▶ Exercise description:
Look over the lines below. Report each one that includes the string "relevant".

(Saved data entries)
☆ ☆ ☆

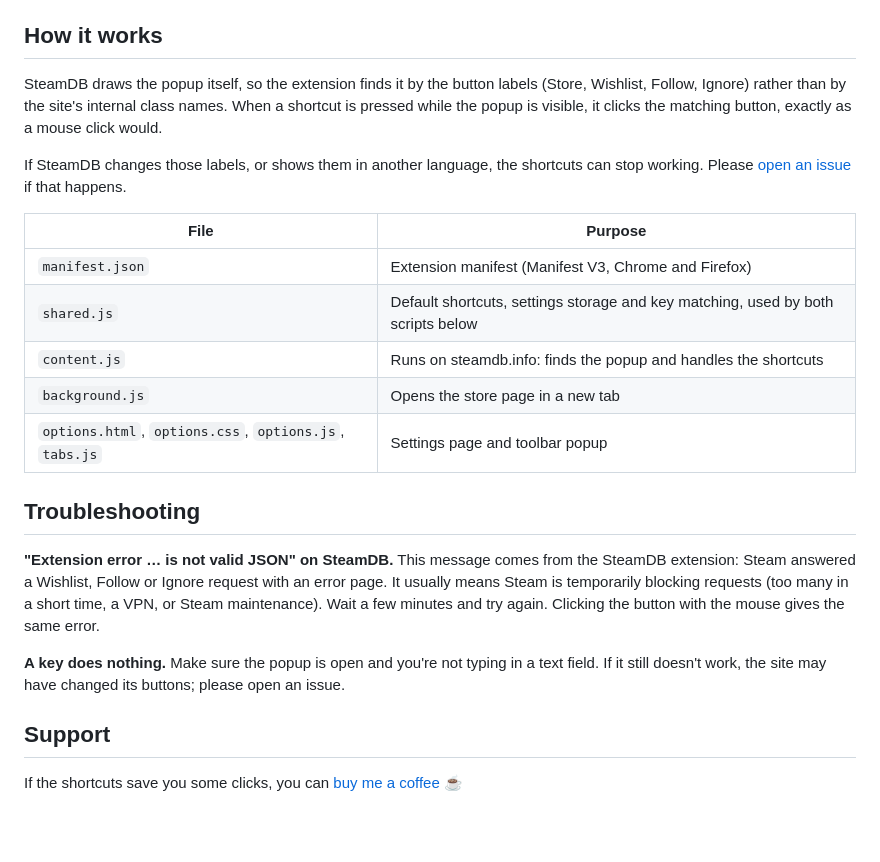
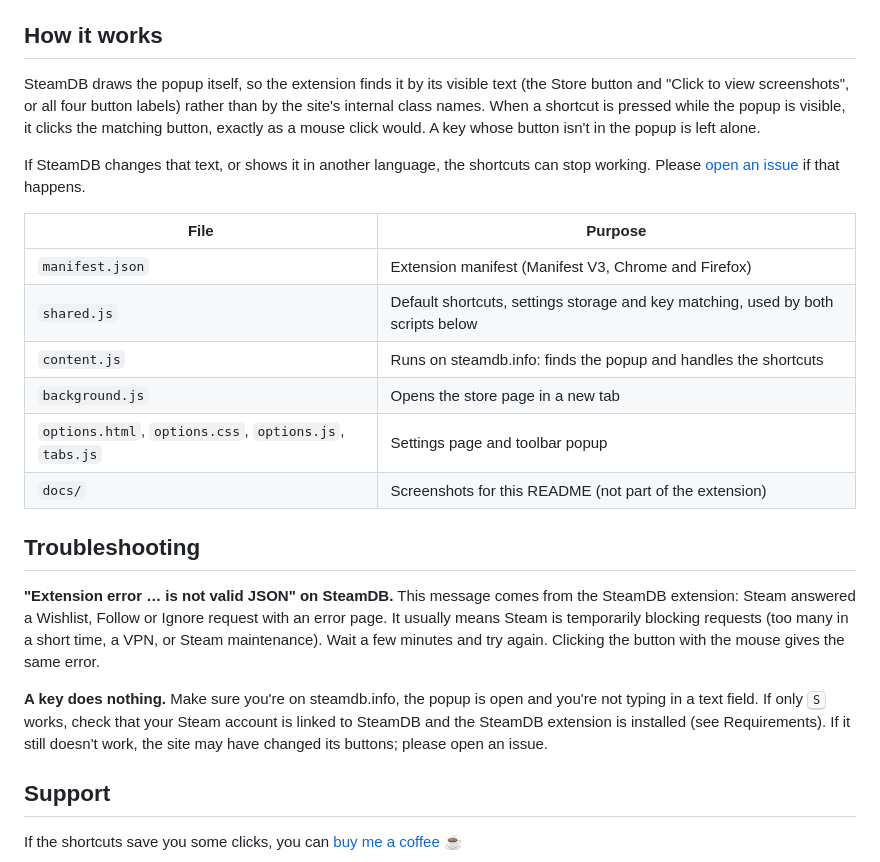
Before and after one commit to razingo/hotkeys-steamdb, a Markdown page: README.md, the part around one of its changes. Drawn GitHub-style; blank space fills up the shorter version.

```diff
--- a/README.md
+++ b/README.md
@@ -73,9 +84,9 @@ It also opens new tabs, but only for `https://store.steampowered.com/` pages.
 
 ## How it works
 
-SteamDB draws the popup itself, so the extension finds it by the button labels (Store, Wishlist, Follow, Ignore) rather than by the site's internal class names. When a shortcut is pressed while the popup is visible, it clicks the matching button, exactly as a mouse click would.
+SteamDB draws the popup itself, so the extension finds it by its visible text (the Store button and "Click to view screenshots", or all four button labels) rather than by the site's internal class names. When a shortcut is pressed while the popup is visible, it clicks the matching button, exactly as a mouse click would. A key whose button isn't in the popup is left alone.
 
-If SteamDB changes those labels, or shows them in another language, the shortcuts can stop working. Please [open an issue](https://github.com/razingo/steamdb-hotkeys/issues) if that happens.
+If SteamDB changes that text, or shows it in another language, the shortcuts can stop working. Please [open an issue](https://github.com/razingo/steamdb-hotkeys/issues) if that happens.
 
 | File | Purpose |
 |------|---------|
@@ -84,12 +95,13 @@ If SteamDB changes those labels, or shows them in another language, the shortcut
 | `content.js` | Runs on steamdb.info: finds the popup and handles the shortcuts |
 | `background.js` | Opens the store page in a new tab |
 | `options.html`, `options.css`, `options.js`, `tabs.js` | Settings page and toolbar popup |
+| `docs/` | Screenshots for this README (not part of the extension) |
 
 ## Troubleshooting
 
 **"Extension error … is not valid JSON" on SteamDB.** This message comes from the SteamDB extension: Steam answered a Wishlist, Follow or Ignore request with an error page. It usually means Steam is temporarily blocking requests (too many in a short time, a VPN, or Steam maintenance). Wait a few minutes and try again. Clicking the button with the mouse gives the same error.
 
-**A key does nothing.** Make sure the popup is open and you're not typing in a text field. If it still doesn't work, the site may have changed its buttons; please open an issue.
+**A key does nothing.** Make sure you're on steamdb.info, the popup is open and you're not typing in a text field. If only <kbd>S</kbd> works, check that your Steam account is linked to SteamDB and the SteamDB extension is installed (see Requirements). If it still doesn't work, the site may have changed its buttons; please open an issue.
 
 ## Support
 
```
Also changed, not shown: other parts of README.md (+13 -2 lines), docs/popup-with-steamdb-extension.png (added), docs/popup-without-steamdb-extension.png (added), 2 other files.
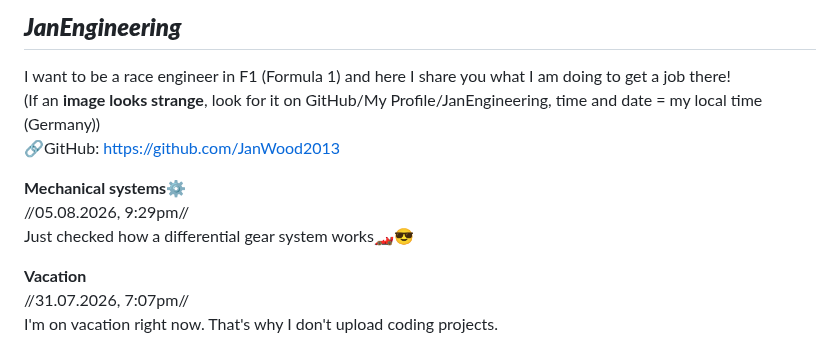
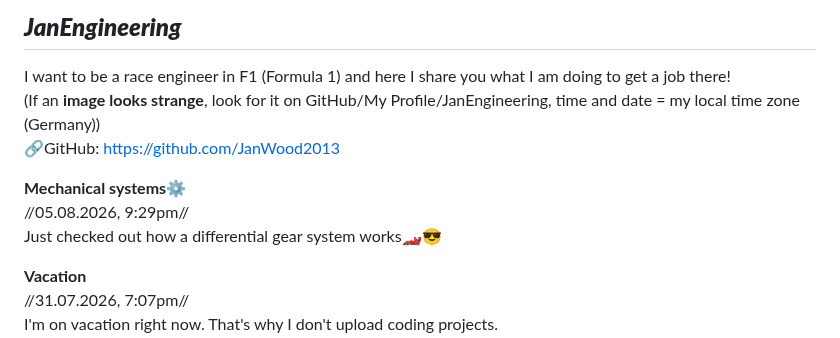
Before and after one commit to JanWood2013/JanEngineering, a Markdown page: README.md, the part around the change. Rendered like a GitHub page.

```diff
--- a/README.md
+++ b/README.md
@@ -2,13 +2,13 @@
 -------------------
 I want to be a race engineer in F1 (Formula 1)
 and here I share you what I am doing to get a job there!
-(If an **image looks strange**, look for it on GitHub/My Profile/JanEngineering, time and date = my local time (Germany))
+(If an **image looks strange**, look for it on GitHub/My Profile/JanEngineering, time and date = my local time zone (Germany))
 🔗GitHub: https://github.com/JanWood2013
 
 
 **Mechanical systems⚙️**
 //05.08.2026, 9:29pm//
-Just checked how a differential gear system works🏎️😎
+Just checked out how a differential gear system works🏎️😎
 
 **Vacation**
 //31.07.2026, 7:07pm//
```
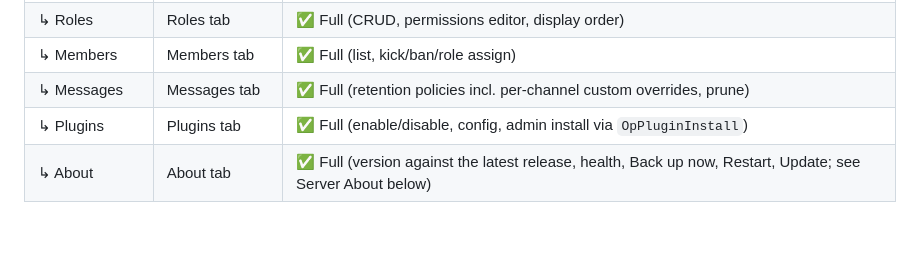
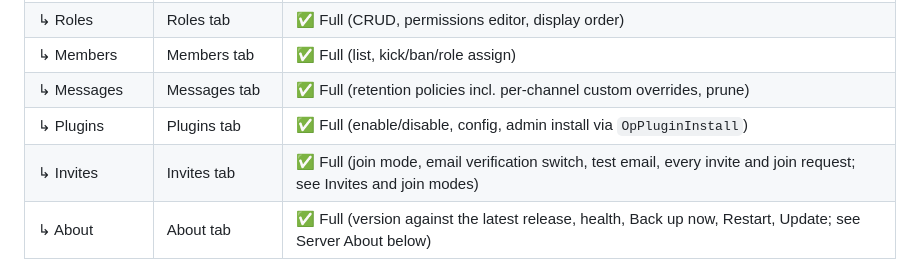
Before and after one commit to JMThomas00/Concord, a Markdown page: CLAUDE.md, the part around the change. Rendered like a GitHub page; blank space fills up the shorter version.

Commit message:
CLAUDE.md: Invites tab row
Co-Authored-By: Claude Opus 5.5 <noreply@anthropic.com>

```diff
--- a/CLAUDE.md
+++ b/CLAUDE.md
@@ -471,6 +471,7 @@ Server Settings › About (`internal/client/server_about.go`) asks the server th
 | ↳ Members | Members tab | ✅ Full (list, kick/ban/role assign) |
 | ↳ Messages | Messages tab | ✅ Full (retention policies incl. per-channel custom overrides, prune) |
 | ↳ Plugins | Plugins tab | ✅ Full (enable/disable, config, admin install via `OpPluginInstall`) |
+| ↳ Invites | Invites tab | ✅ Full (join mode, email verification switch, test email, every invite and join request; see Invites and join modes) |
 | ↳ About | About tab | ✅ Full (version against the latest release, health, Back up now, Restart, Update; see Server About below) |
 
 Chat messages themselves render markdown too (bold/italic/inline code/fenced code/lists, plus clickable OSC 8 links and @mention highlighting) via a separate, minimal-feature-set glamour renderer — see `internal/client/message_markdown.go` and `buildChatGlamourStyle`. Deliberately excludes glamour's Table/Linkify extensions (goldmark's GFM Linkify auto-links bare URLs, and glamour's own link renderer then prints the link text and href as two separate visible runs — confirmed via `TestProbeChatGlamourPipeline`); Concord substitutes/restores URLs itself instead via an opaque placeholder token, both for that reason and to keep its own OSC 8/zone-marked clickable-link behavior.
```
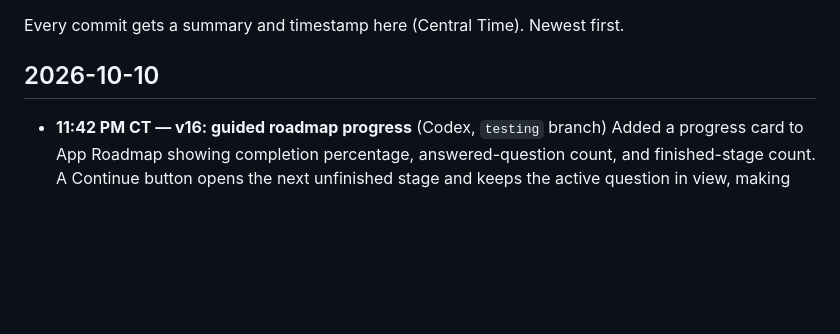
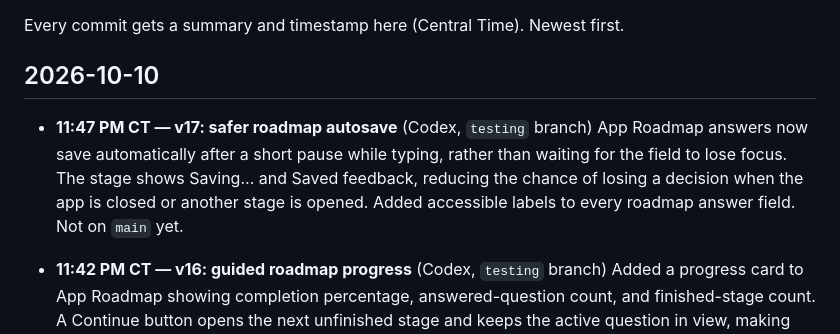
Before and after one commit to daxtontessmer-ai/Daxtons-Life, a Markdown page: CHANGELOG.md, the part around the change. Drawn GitHub-style; blank space fills up the shorter version.

Commit message:
v17: document roadmap autosave
Record the roadmap autosave improvement with a Chicago timestamp.

```diff
--- a/CHANGELOG.md
+++ b/CHANGELOG.md
@@ -3,6 +3,9 @@
 Every commit gets a summary and timestamp here (Central Time). Newest first.
 
 ## 2026-10-10
+
+- **11:47 PM CT — v17: safer roadmap autosave** (Codex, `testing` branch)
+  App Roadmap answers now save automatically after a short pause while typing, rather than waiting for the field to lose focus. The stage shows Saving… and Saved feedback, reducing the chance of losing a decision when the app is closed or another stage is opened. Added accessible labels to every roadmap answer field. Not on `main` yet.
 
 - **11:42 PM CT — v16: guided roadmap progress** (Codex, `testing` branch)
   Added a progress card to App Roadmap showing completion percentage, answered-question count, and finished-stage count. A Continue button opens the next unfinished stage and keeps the active question in view, making the 18-stage timeline easier to work through on a phone. Not on `main` yet.
```
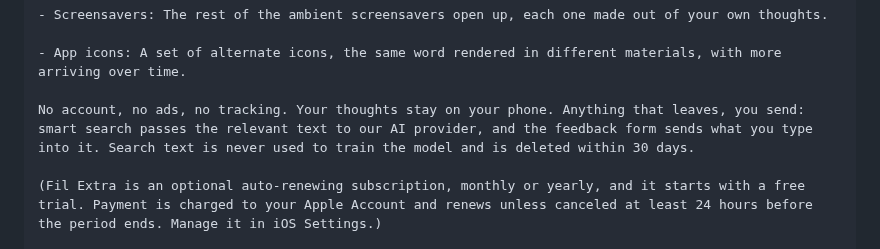
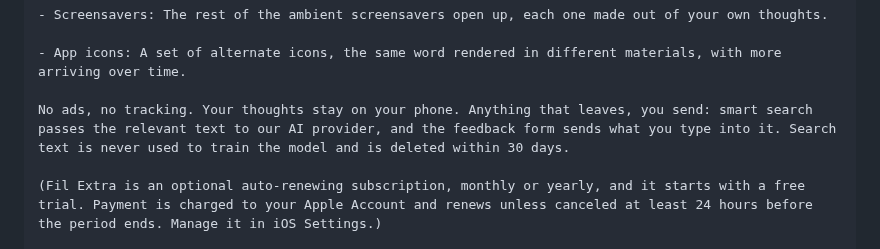
Before and after one commit to mgarcera/Fil, a Markdown page: AppStore/metadata.md, the part around the change. Rendered like a GitHub page.

Commit message:
Match the repo's privacy line to the live ASC wording
Co-Authored-By: Claude Opus 5 (1M context) <noreply@anthropic.com>
Claude-Session: https://claude.ai/code/session_015C8ExokEpKCWh2EDrud2dB

```diff
--- a/AppStore/metadata.md
+++ b/AppStore/metadata.md
@@ -96,7 +96,7 @@ Fil Extra adds:
 
 - App icons: A set of alternate icons, the same word rendered in different materials, with more arriving over time.
 
-No account, no ads, no tracking. Your thoughts stay on your phone. Anything that leaves, you send: smart search passes the relevant text to our AI provider, and the feedback form sends what you type into it. Search text is never used to train the model and is deleted within 30 days.
+No ads, no tracking. Your thoughts stay on your phone. Anything that leaves, you send: smart search passes the relevant text to our AI provider, and the feedback form sends what you type into it. Search text is never used to train the model and is deleted within 30 days.
 
 (Fil Extra is an optional auto-renewing subscription, monthly or yearly, and it starts with a free trial. Payment is charged to your Apple Account and renews unless canceled at least 24 hours before the period ends. Manage it in iOS Settings.)
 
```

☆ ☆ ☆

▶ Output of the exercise:
-No account, no ads, no tracking. Your thoughts stay on your phone. Anything that leaves, you send: smart search passes the relevant text to our AI provider, and the feedback form sends what you type into it. Search text is never used to train the model and is deleted within 30 days.
+No ads, no tracking. Your thoughts stay on your phone. Anything that leaves, you send: smart search passes the relevant text to our AI provider, and the feedback form sends what you type into it. Search text is never used to train the model and is deleted within 30 days.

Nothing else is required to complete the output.